▶ [TO DO]: Please reproduce all of the data below exactly, leaving each picture out.
[DATA UNDER STUDY]
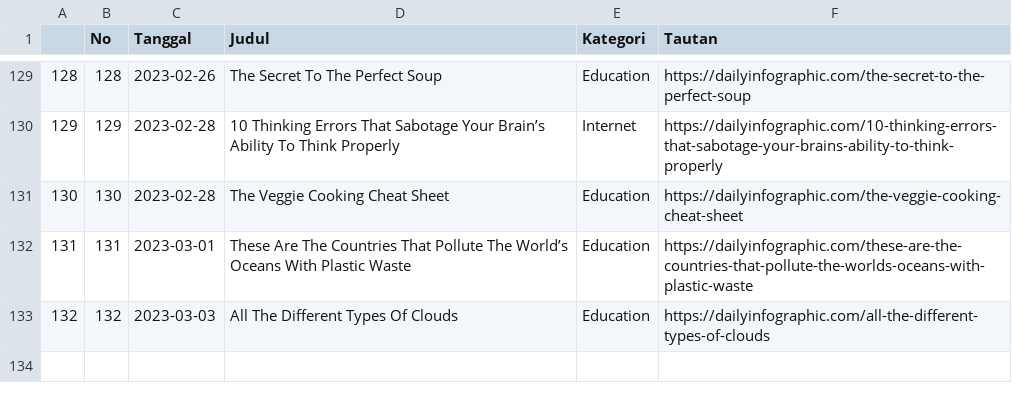
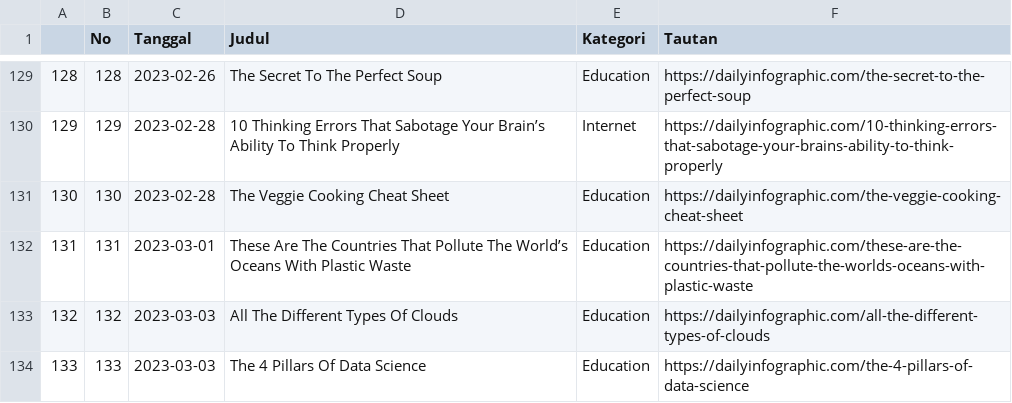
Before and after one commit to raisrais/mytwet_bot, a CSV file: data/da_infographic.csv, drawn as a sheet; only a part is shown, gaps mark what is left out; the diff names each change by its address in the sheet, - before the commit and + after, or states it on an @@ line.

```diff
--- a/data/da_infographic.csv
+++ b/data/da_infographic.csv
+row 134: 133 | 133 | 2023-03-03 | The 4 Pillars Of Data Science | Education | https://dailyinfographic.com/the-4-pillars-of-data-science
```
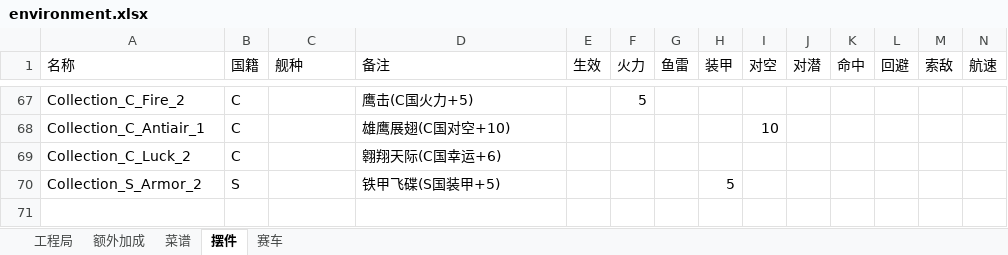
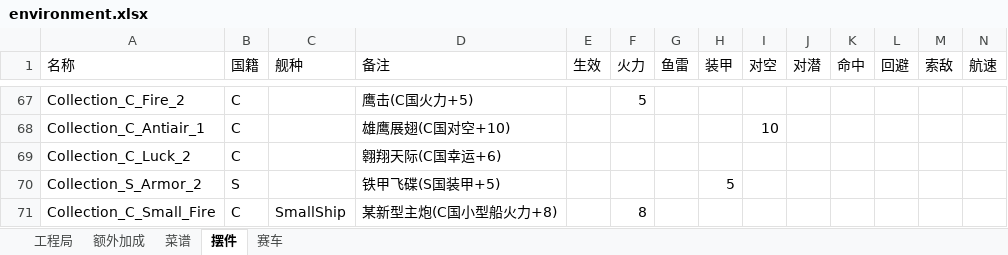
Before and after one commit to YinHeYuanZheng/WSGR_simulation, an Excel workbook: depend/environment/environment.xlsx, sheet 摆件, drawn as a sheet; only a part is shown, gaps mark what is left out; values as stored, in another font and other column widths than the file's, no borders; rows hold the shown columns only; the diff names each change by its address in the sheet, - before the commit and + after, or states it on an @@ line.

```diff
--- a/depend/environment/environment.xlsx (sheet 摆件)
+++ b/depend/environment/environment.xlsx (sheet 摆件)
+row 71: Collection_C_Small_Fire | C | SmallShip | 某新型主炮(C国小型船火力+8) |  | 8
```
Also changed, not shown: depend/ship/database.xlsx.
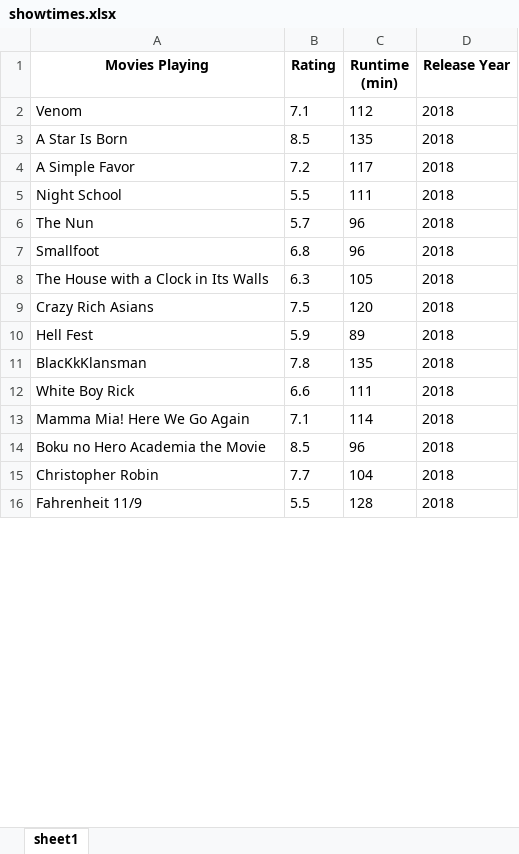
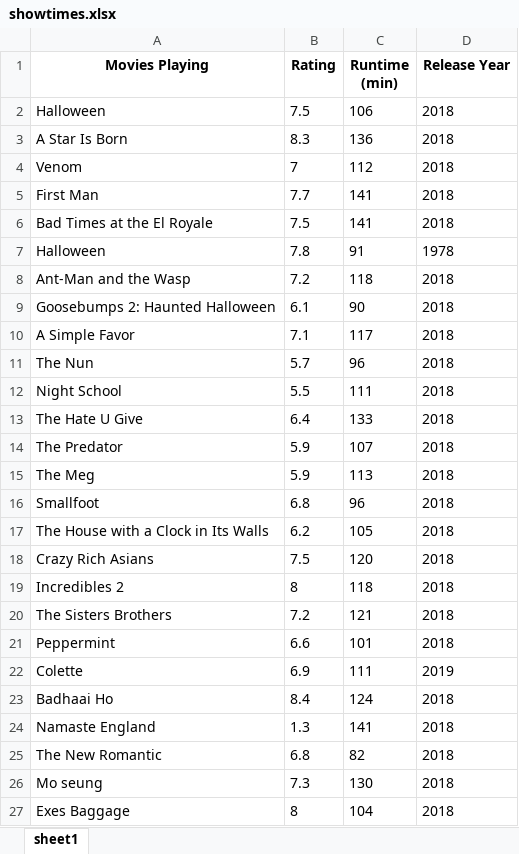
Before and after one commit to bduge/Movie-Web-Scapper, an Excel workbook: showtimes.xlsx, sheet sheet1, drawn as a sheet; only a part is shown; values as stored, in another font and other column widths than the file's, no borders; removed rows and columns are numbered as before the commit, all else as after; the diff covers the shown part only; the diff names each change by its address in the sheet, - before the commit and + after, or states it on an @@ line.

```diff
--- a/showtimes.xlsx (sheet sheet1)
+++ b/showtimes.xlsx (sheet sheet1)
+row 2: Halloween | 7.5 | 106 | 2018
+row 3: A Star Is Born | 8.3 | 136 | 2018
-B4 (Rating): 7.1
+B4 (Rating): 7
-row 3: A Star Is Born | 8.5 | 135 | 2018
+row 5: First Man | 7.7 | 141 | 2018
+row 6: Bad Times at the El Royale | 7.5 | 141 | 2018
+row 7: Halloween | 7.8 | 91 | 1978
+row 8: Ant-Man and the Wasp | 7.2 | 118 | 2018
+row 9: Goosebumps 2: Haunted Halloween | 6.1 | 90 | 2018
-B10 (Rating): 7.2
+B10 (Rating): 7.1
@@ row 6 moved to row 11: The Nun @@
+row 13: The Hate U Give | 6.4 | 133 | 2018
+row 14: The Predator | 5.9 | 107 | 2018
+row 15: The Meg | 5.9 | 113 | 2018
-B17 (Rating): 6.3
+B17 (Rating): 6.2
-row 10: Hell Fest | 5.9 | 89 | 2018
-row 11: BlacKkKlansman | 7.8 | 135 | 2018
+row 19: Incredibles 2 | 8 | 118 | 2018
+row 20: The Sisters Brothers | 7.2 | 121 | 2018
-A21 (Movies Playing): White Boy Rick
+A21 (Movies Playing): Peppermint
-C21 (Runtime (min)): 111
+C21 (Runtime (min)): 101
-row 13: Mamma Mia! Here We Go Again | 7.1 | 114 | 2018
-row 14: Boku no Hero Academia the Movie | 8.5 | 96 | 2018
+row 22: Colette | 6.9 | 111 | 2019
+row 23: Badhaai Ho | 8.4 | 124 | 2018
+row 24: Namaste England | 1.3 | 141 | 2018
+row 25: The New Romantic | 6.8 | 82 | 2018
+row 26: Mo seung | 7.3 | 130 | 2018
-A27 (Movies Playing): Christopher Robin
+A27 (Movies Playing): Exes Baggage
-B27 (Rating): 7.7
+B27 (Rating): 8
-row 16: Fahrenheit 11/9 | 5.5 | 128 | 2018
```
Also changed, not shown: 7 added rows, 9 removed rows and 2 edited cells elsewhere in this sheet, 1 other file.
[/DATA UNDER STUDY]
▶ [EXERCISE RESULT]:
Before and after one commit to raisrais/mytwet_bot, a CSV file: data/da_infographic.csv, drawn as a sheet; only a part is shown, gaps mark what is left out; the diff names each change by its address in the sheet, - before the commit and + after, or states it on an @@ line.

```diff
--- a/data/da_infographic.csv
+++ b/data/da_infographic.csv
+row 134: 133 | 133 | 2023-03-03 | The 4 Pillars Of Data Science | Education | https://dailyinfographic.com/the-4-pillars-of-data-science
```
Before and after one commit to YinHeYuanZheng/WSGR_simulation, an Excel workbook: depend/environment/environment.xlsx, sheet 摆件, drawn as a sheet; only a part is shown, gaps mark what is left out; values as stored, in another font and other column widths than the file's, no borders; rows hold the shown columns only; the diff names each change by its address in the sheet, - before the commit and + after, or states it on an @@ line.

```diff
--- a/depend/environment/environment.xlsx (sheet 摆件)
+++ b/depend/environment/environment.xlsx (sheet 摆件)
+row 71: Collection_C_Small_Fire | C | SmallShip | 某新型主炮(C国小型船火力+8) |  | 8
```
Also changed, not shown: depend/ship/database.xlsx.
Before and after one commit to bduge/Movie-Web-Scapper, an Excel workbook: showtimes.xlsx, sheet sheet1, drawn as a sheet; only a part is shown; values as stored, in another font and other column widths than the file's, no borders; removed rows and columns are numbered as before the commit, all else as after; the diff covers the shown part only; the diff names each change by its address in the sheet, - before the commit and + after, or states it on an @@ line.

```diff
--- a/showtimes.xlsx (sheet sheet1)
+++ b/showtimes.xlsx (sheet sheet1)
+row 2: Halloween | 7.5 | 106 | 2018
+row 3: A Star Is Born | 8.3 | 136 | 2018
-B4 (Rating): 7.1
+B4 (Rating): 7
-row 3: A Star Is Born | 8.5 | 135 | 2018
+row 5: First Man | 7.7 | 141 | 2018
+row 6: Bad Times at the El Royale | 7.5 | 141 | 2018
+row 7: Halloween | 7.8 | 91 | 1978
+row 8: Ant-Man and the Wasp | 7.2 | 118 | 2018
+row 9: Goosebumps 2: Haunted Halloween | 6.1 | 90 | 2018
-B10 (Rating): 7.2
+B10 (Rating): 7.1
@@ row 6 moved to row 11: The Nun @@
+row 13: The Hate U Give | 6.4 | 133 | 2018
+row 14: The Predator | 5.9 | 107 | 2018
+row 15: The Meg | 5.9 | 113 | 2018
-B17 (Rating): 6.3
+B17 (Rating): 6.2
-row 10: Hell Fest | 5.9 | 89 | 2018
-row 11: BlacKkKlansman | 7.8 | 135 | 2018
+row 19: Incredibles 2 | 8 | 118 | 2018
+row 20: The Sisters Brothers | 7.2 | 121 | 2018
-A21 (Movies Playing): White Boy Rick
+A21 (Movies Playing): Peppermint
-C21 (Runtime (min)): 111
+C21 (Runtime (min)): 101
-row 13: Mamma Mia! Here We Go Again | 7.1 | 114 | 2018
-row 14: Boku no Hero Academia the Movie | 8.5 | 96 | 2018
+row 22: Colette | 6.9 | 111 | 2019
+row 23: Badhaai Ho | 8.4 | 124 | 2018
+row 24: Namaste England | 1.3 | 141 | 2018
+row 25: The New Romantic | 6.8 | 82 | 2018
+row 26: Mo seung | 7.3 | 130 | 2018
-A27 (Movies Playing): Christopher Robin
+A27 (Movies Playing): Exes Baggage
-B27 (Rating): 7.7
+B27 (Rating): 8
-row 16: Fahrenheit 11/9 | 5.5 | 128 | 2018
```
Also changed, not shown: 7 added rows, 9 removed rows and 2 edited cells elsewhere in this sheet, 1 other file.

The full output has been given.